Available records section start
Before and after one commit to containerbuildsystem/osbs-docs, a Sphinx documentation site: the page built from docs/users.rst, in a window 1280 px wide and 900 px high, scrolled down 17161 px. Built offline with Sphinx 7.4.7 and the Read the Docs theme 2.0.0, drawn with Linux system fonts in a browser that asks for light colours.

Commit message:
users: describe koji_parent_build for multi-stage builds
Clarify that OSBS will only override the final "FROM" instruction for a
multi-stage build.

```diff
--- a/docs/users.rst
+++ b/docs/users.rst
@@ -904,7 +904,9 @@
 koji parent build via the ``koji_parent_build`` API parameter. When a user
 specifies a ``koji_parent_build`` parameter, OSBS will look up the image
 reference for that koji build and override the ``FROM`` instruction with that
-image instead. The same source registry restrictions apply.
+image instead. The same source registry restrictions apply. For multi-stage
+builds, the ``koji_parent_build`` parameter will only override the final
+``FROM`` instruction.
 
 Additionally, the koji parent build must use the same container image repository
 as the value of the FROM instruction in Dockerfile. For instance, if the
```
Available records section end
Available records section start
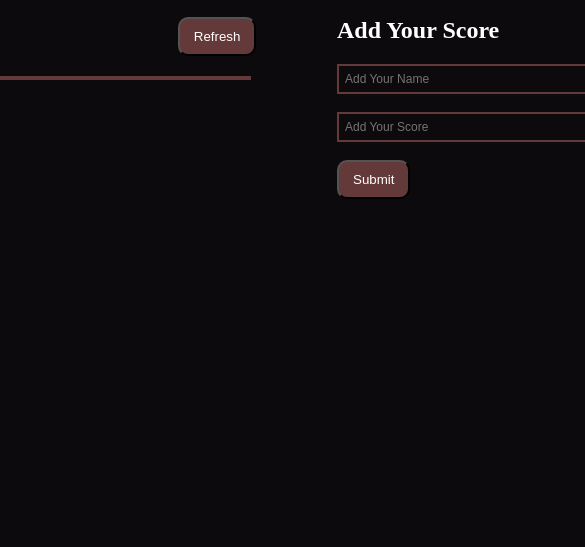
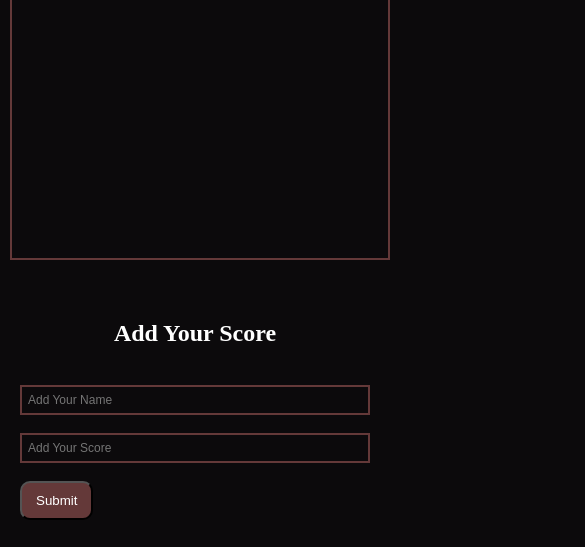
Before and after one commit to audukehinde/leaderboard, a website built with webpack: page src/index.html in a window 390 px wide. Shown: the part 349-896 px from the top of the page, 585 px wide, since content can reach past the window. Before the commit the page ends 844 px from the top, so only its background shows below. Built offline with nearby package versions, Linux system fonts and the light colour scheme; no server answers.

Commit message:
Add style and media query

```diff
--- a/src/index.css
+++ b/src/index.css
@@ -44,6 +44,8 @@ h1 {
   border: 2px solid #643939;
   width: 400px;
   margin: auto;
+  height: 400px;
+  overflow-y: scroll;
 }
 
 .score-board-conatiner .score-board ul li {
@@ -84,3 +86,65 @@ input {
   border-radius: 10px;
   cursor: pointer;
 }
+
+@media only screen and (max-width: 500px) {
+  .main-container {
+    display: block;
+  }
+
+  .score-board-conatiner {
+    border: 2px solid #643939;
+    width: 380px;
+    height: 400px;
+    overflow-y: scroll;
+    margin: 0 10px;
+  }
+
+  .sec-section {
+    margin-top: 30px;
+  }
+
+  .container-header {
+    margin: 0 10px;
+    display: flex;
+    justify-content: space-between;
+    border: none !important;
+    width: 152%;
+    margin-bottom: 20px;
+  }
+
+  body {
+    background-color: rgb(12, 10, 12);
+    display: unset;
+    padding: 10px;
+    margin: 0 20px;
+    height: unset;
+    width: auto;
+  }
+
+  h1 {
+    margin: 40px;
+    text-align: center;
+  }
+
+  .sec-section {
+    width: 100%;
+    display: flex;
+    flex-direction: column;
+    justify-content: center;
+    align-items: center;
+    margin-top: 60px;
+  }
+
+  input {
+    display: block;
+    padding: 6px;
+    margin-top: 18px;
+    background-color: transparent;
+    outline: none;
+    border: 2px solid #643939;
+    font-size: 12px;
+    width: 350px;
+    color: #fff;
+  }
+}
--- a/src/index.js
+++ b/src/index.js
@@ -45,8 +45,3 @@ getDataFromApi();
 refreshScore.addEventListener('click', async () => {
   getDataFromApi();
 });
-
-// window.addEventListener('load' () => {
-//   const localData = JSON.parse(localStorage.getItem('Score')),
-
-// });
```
Available records section end
Available records section start
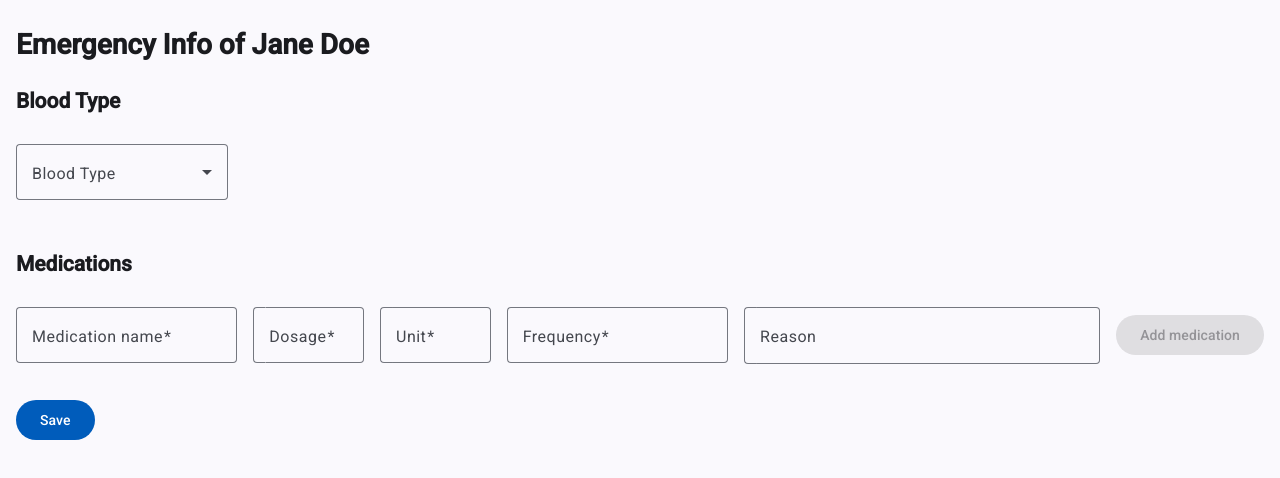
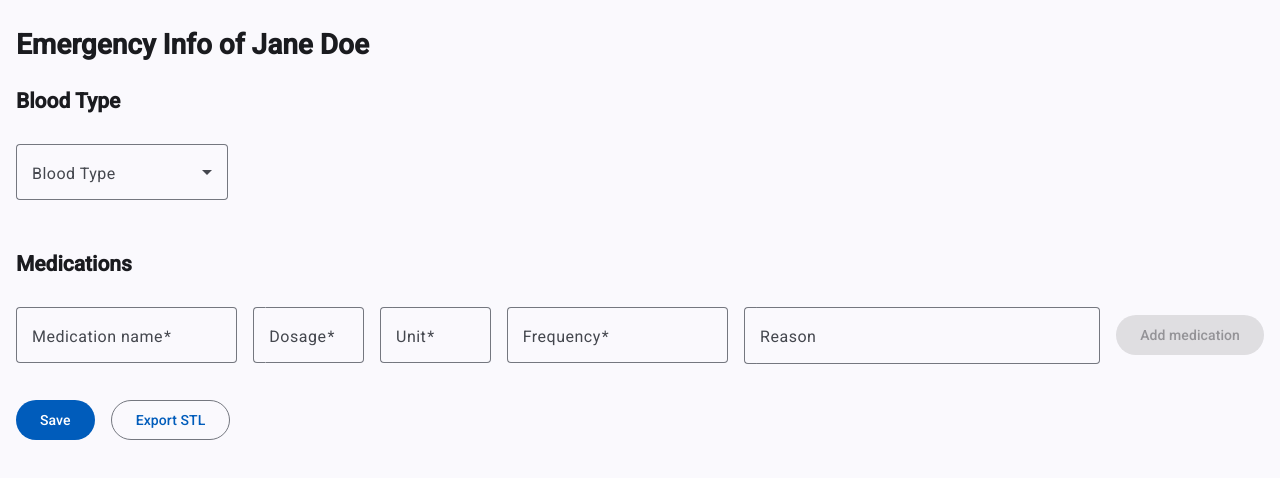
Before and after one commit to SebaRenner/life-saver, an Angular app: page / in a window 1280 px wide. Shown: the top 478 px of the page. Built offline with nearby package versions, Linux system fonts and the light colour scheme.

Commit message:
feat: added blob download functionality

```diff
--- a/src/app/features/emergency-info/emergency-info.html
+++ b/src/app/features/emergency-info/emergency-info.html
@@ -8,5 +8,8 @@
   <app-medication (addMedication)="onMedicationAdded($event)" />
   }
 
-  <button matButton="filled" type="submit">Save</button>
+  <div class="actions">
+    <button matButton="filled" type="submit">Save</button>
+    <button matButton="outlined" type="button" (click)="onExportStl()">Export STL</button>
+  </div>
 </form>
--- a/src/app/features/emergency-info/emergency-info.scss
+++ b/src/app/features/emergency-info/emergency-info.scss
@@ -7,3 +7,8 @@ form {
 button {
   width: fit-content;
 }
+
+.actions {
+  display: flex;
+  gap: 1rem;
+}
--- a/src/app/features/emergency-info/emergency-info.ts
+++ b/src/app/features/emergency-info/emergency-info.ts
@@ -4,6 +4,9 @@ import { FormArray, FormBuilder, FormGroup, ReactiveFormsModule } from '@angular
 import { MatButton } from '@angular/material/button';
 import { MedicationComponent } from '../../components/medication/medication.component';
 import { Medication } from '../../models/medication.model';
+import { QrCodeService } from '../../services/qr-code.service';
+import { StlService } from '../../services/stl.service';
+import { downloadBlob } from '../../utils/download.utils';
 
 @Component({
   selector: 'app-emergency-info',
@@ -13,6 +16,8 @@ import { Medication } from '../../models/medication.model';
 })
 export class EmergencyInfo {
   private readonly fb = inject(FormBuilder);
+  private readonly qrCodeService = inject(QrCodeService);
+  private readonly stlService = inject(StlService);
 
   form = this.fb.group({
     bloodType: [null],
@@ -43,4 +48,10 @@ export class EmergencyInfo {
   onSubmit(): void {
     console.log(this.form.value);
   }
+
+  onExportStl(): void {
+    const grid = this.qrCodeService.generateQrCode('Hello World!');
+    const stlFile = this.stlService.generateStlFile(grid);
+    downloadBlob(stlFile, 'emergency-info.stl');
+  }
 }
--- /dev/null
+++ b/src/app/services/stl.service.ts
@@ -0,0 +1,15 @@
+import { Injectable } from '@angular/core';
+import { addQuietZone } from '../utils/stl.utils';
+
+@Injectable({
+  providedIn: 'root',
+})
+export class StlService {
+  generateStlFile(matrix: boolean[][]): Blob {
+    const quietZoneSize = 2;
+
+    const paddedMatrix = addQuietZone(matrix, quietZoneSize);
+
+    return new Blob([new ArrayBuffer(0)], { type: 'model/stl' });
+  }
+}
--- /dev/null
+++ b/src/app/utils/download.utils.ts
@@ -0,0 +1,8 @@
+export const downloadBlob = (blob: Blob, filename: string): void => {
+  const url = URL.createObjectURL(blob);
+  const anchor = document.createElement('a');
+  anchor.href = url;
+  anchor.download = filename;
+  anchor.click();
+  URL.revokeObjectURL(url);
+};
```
Available records section end
__To do__
Output the number of lines above holding the word "features", and nothing besides it.

__Expected output__
6